Oleg

What leadership styles or philosophies have influenced your approach to leading a team, and how have you adopted them to fit your own leadership style?

Julie

Yeah. You know, I would never ask someone to do something that I wouldn't myself do. And so, I think that's part of it. That's a thing of respect. So, I respect people. I'm nice. I'm always nice, but always firm. And so, I don't mince words. I try to tell people what I'm thinking, and I try to give people what I'm looking for in terms of output of things, but I don't micromanage. And so, I think it's about communicating expectations, seeing if people need help. Like often, people have great ideas. They just don't know how to get started. And so, helping people get started on a project or a task is something that I try to do with my teams. So, I think those are some of the things. And I talk, like I talk to a lot of people. I think for leaders, it's important to know your organization, and that doesn't mean just the team that reports to you directly. I think it's important to know people throughout the organization, at different levels, and different functions, because those are the people doing the work day to day. And they're probably acutely aware of problems that exist within the organization. And in talking to them, you can hear about those problems and then do something about them very directly. Because, you know, entry-level person may not themselves be able to fix or improve.

Oleg

What are your thoughts on the importance of diversity and inclusion in leadership, and how do you ensure diverse perspectives are represented within your organization?

Julie

Yeah, that's a perfect question for Self. One of our core values is be your authentic self. And this means that people can bring whoever they are to the workplace. We like people to show up authentically. We have a very diverse customer base. And so, that means that we have customers with different viewpoints from each other and maybe from the mainstream population. This whole topic is super important to us as a company. We have DEI committees and employee research source groups that are dedicated to diversity. We're doing a lot of training for our teams on diversity, you know, working within a workplace, how to be diverse from hiring strategies, and things that we can continue to attract a diverse workforce. So, it's super important. Actually just like maybe a month ago, one of our DEI groups hosted a lunch where we learned about credit across the world and, you know, the similarities and differences to what we see here in the United States and how credit works. And that was just, you know, being a person myself who has lived in international places, it was a really interesting lunch and learnt us just understand how credit works in different places. And because we have such a diverse team and lots of people have lived outside of America, we got to learn what credit building was like in some of these other countries. It was just really interesting.

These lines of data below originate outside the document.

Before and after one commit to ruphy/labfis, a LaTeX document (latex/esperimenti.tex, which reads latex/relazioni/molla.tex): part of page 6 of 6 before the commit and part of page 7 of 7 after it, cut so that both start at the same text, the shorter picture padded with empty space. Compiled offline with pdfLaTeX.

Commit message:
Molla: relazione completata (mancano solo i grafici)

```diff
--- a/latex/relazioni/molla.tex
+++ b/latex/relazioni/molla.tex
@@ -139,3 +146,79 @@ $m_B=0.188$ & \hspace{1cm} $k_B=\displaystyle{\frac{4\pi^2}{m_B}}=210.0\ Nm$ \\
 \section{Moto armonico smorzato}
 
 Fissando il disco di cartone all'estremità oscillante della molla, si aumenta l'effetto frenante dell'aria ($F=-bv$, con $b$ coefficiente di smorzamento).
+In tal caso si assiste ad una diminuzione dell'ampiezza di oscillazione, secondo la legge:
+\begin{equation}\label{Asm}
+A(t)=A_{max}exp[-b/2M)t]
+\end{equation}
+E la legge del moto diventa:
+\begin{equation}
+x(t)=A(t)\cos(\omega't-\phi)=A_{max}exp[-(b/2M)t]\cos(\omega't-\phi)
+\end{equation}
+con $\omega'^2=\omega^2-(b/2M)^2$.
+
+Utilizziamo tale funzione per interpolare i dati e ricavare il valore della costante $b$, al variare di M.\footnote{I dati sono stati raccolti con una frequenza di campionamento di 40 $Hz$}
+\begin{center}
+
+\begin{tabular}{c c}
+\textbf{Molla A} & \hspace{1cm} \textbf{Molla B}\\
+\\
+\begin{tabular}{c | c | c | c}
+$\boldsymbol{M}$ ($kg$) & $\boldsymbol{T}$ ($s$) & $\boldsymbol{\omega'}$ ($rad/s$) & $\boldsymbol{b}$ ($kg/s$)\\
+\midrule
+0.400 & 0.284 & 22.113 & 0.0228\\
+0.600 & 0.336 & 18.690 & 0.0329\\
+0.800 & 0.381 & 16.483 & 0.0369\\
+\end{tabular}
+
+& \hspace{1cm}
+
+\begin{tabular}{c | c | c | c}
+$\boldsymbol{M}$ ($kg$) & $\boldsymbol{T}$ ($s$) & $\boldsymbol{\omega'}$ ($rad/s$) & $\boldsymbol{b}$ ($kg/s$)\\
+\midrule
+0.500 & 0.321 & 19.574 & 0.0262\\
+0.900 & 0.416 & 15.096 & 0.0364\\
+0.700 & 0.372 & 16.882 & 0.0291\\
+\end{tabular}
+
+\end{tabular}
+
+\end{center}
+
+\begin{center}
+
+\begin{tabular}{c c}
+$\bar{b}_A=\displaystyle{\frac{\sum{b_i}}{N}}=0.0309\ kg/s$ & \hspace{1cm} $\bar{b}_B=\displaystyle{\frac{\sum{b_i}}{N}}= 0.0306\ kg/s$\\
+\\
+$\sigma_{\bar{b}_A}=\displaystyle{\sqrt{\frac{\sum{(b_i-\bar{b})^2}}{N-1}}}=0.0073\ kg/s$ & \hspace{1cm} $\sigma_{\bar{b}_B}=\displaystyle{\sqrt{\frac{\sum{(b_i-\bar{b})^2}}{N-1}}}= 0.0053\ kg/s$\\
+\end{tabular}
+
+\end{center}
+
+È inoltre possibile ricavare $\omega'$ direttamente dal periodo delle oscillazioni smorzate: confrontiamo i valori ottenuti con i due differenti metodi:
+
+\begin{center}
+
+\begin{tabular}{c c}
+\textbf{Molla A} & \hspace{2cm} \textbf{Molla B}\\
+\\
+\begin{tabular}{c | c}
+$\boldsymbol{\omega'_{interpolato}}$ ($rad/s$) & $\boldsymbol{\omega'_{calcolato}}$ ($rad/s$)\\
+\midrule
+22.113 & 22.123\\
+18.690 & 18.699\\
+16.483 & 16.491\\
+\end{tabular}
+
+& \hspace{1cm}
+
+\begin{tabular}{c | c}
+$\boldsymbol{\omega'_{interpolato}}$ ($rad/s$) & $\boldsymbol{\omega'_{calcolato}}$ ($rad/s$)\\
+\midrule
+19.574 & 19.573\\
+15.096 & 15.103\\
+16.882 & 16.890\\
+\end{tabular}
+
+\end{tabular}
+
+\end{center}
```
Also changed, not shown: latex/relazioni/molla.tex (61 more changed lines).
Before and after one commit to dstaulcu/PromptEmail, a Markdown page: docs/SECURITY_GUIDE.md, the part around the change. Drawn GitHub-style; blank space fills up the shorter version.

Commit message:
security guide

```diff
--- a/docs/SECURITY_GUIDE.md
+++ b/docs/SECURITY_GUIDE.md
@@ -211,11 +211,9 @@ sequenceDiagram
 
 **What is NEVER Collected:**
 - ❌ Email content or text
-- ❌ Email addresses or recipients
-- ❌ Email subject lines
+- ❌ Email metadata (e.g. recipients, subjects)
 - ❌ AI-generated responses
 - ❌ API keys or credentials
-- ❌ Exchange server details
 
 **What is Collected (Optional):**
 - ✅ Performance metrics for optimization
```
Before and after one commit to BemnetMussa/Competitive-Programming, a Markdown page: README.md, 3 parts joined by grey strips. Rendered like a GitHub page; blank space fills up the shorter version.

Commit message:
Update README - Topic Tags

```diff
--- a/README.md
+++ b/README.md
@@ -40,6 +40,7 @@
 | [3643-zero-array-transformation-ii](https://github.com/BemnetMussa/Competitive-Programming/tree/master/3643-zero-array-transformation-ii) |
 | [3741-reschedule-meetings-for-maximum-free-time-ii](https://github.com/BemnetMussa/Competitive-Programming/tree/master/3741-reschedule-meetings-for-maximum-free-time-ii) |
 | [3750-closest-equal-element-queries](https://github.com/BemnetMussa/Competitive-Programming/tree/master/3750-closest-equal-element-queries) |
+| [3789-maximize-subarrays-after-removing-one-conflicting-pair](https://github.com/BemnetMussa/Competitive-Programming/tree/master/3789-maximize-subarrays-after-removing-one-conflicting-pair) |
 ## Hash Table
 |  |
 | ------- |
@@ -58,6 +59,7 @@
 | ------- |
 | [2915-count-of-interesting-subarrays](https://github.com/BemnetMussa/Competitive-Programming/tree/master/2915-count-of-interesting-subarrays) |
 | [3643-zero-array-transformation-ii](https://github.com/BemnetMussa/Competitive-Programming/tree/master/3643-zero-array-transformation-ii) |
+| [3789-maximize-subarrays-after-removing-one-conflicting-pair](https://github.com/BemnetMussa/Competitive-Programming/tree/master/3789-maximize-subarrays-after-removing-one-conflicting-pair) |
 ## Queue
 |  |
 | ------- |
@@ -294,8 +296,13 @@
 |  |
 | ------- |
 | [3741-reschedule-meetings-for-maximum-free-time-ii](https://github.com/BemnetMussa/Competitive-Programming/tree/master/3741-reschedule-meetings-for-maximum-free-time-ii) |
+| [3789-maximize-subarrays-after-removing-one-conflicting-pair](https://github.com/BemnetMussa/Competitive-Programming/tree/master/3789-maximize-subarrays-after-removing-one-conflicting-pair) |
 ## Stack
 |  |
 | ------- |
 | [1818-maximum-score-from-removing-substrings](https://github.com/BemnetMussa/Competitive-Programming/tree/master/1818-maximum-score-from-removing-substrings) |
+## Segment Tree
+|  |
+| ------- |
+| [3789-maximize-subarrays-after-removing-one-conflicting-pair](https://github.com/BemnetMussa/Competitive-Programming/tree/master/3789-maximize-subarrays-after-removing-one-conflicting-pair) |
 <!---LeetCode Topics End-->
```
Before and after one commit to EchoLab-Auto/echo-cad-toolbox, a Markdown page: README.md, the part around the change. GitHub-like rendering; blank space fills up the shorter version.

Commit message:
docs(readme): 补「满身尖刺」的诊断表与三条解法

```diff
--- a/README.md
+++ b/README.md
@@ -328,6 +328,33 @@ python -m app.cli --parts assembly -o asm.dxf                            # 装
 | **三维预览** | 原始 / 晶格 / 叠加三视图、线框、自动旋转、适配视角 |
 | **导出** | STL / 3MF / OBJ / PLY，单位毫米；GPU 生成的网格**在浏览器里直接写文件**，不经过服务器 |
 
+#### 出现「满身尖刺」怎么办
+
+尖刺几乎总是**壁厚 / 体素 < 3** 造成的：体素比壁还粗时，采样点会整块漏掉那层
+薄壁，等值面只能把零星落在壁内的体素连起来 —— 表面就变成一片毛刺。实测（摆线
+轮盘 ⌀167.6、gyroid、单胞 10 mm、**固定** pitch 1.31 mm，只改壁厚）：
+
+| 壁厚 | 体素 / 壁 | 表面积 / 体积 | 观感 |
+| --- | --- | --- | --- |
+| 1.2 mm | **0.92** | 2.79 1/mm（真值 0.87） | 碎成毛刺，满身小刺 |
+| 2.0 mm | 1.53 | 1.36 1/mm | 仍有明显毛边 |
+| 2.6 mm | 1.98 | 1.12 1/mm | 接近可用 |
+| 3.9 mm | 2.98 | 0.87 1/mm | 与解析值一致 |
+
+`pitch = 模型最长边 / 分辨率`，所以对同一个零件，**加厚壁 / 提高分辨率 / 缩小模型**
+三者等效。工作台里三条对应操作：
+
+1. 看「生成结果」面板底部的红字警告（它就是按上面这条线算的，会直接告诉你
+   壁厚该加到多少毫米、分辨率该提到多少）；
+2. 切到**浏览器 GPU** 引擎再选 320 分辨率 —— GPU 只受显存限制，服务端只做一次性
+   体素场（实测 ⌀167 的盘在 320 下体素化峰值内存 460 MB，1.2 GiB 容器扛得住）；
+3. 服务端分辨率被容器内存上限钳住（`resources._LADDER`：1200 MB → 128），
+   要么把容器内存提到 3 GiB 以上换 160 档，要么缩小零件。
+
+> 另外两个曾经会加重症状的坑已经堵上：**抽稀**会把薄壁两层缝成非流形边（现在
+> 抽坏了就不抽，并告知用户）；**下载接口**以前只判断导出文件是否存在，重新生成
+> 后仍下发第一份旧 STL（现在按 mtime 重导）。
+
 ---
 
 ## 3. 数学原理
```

Oleg

Talent scarcity is a concern in many industries nowadays. How do you approach talent acquisition and retention, especially in a competitive market?

Julie

Yeah. So, we have our culture. It’s so strong, that it is very attractive to people. And like I mentioned, one of the reasons I came to this company was because of how we help humans who need help. And I think that's very attractive to many people. So, I think a lot of our talent acquisition comes from what we do as a company and how we help other human beings. No matter who you are, that's amazing to be part of something like that. And I think a lot of companies say they help humans, but I don't know that a lot of actually truly help humans like we do. And so, that is one way that we attract and retain people. When I started back in October here, I talked to probably a hundred different people on the team. And we call our team builders, and I talked to at least a hundred different builders, and every single person talked about the culture and how strong it is, and how amazing it is to work here. So, one of my big initiatives as CEO is to maintain the culture that we've been able to drive within Self.

Oleg

Company culture – one of the important things.

Julie

Yeah. And about 50% of our team is in Austin, Texas. And about 50% of our team is around the United States. So that allows us to access a bigger talent pool than if we were just in one single location. So, that's been helpful as well.

Oleg

With the growing trend of remote work, and 50% of tech in Texas, and the rest 50% – the rest part of the US, how have this influenced your approach to outsourcing? And what considerations do you take into account when working with a remote tech team?

Julie

Yeah, so we outsource a decent part of our tech team: some of our analytics and our customer service. And so, we're a big outsourcer. I guess how we do it isn't different than – you know, there's selection criteria and everything that we can get into in a minute – but in terms of the teams, we really treat our outsourced teams. We kind of eliminate that word, like they're part of the team. So, our non-full-time employees are part of our team. We involve the team members in our tech scrums. We have QBRs with them to go over how the business is performing. I personally know the CEOs of the companies that we use for both our tech outsourcing and our customer service outsourcing, and we're in frequent dialogues. And so, it's an extension. And you know, maybe they're in a different country or a different time zone, but it's an extension of our team, and they're part of the team. And we try to make it so that they feel that they're part of the team, and they're not different, because I think that's how you really build inclusion toward a set of OKRs and goals that we're going after as a company.

Oleg

Definitely. Not everyone understand that, but the ones who understand that definitely benefit from it.

Julie

Yeah, for sure. And I think we get more productivity because the third parties that we use understand what it is that we're trying to do, and they truly feel like they're part of the team. And I think that's important.

Oleg

Yeah, they can open then. You can really get fully dedicated person who delivers, who is open to the project, and who brings his ideas and not just code or just piece of work that they were hired to do.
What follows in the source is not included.